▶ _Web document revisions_
-*-

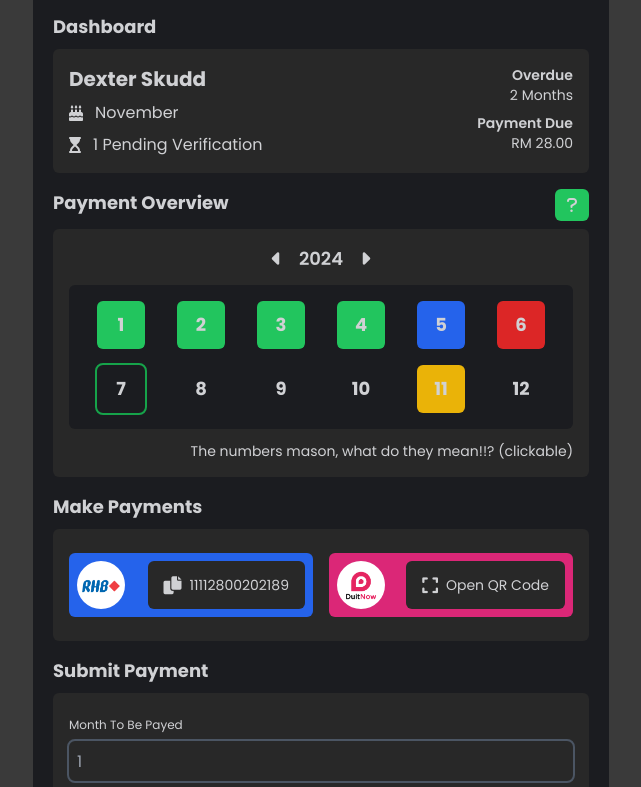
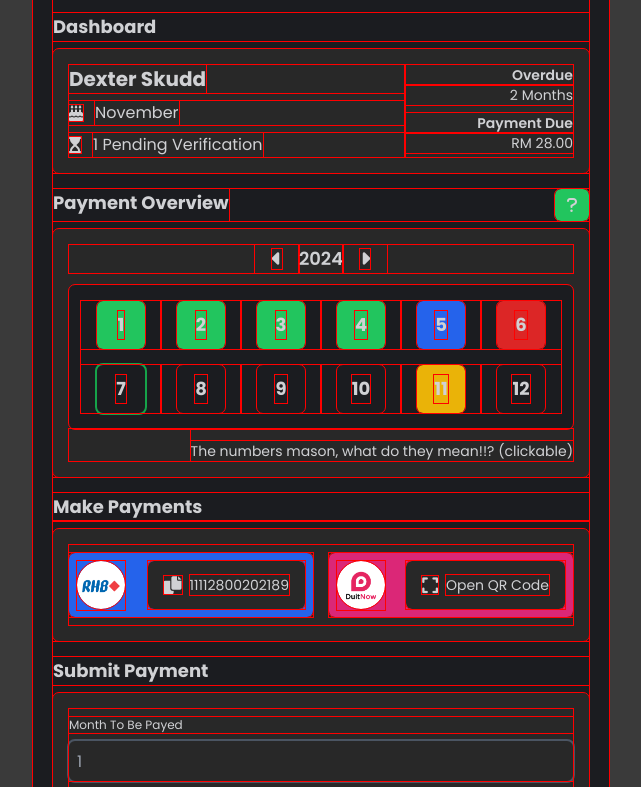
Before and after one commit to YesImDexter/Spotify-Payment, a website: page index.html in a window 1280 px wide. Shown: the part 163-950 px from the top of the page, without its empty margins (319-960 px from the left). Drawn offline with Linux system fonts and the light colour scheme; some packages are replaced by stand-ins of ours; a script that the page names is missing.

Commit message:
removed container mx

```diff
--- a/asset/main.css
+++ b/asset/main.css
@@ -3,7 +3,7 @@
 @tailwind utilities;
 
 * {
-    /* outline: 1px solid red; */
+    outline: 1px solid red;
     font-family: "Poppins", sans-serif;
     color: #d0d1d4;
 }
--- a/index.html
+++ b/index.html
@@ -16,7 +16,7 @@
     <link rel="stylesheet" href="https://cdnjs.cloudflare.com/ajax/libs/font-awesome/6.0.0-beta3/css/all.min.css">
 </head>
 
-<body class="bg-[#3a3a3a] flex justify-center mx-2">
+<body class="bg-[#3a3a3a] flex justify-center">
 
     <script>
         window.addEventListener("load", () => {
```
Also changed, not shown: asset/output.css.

-*-

▶ _TASK DETAILS_
Collect every line from the records above that contains the word "flex".

▶ _RESULT FOR THIS TASK_
-<body class="bg-[#3a3a3a] flex justify-center mx-2">
+<body class="bg-[#3a3a3a] flex justify-center">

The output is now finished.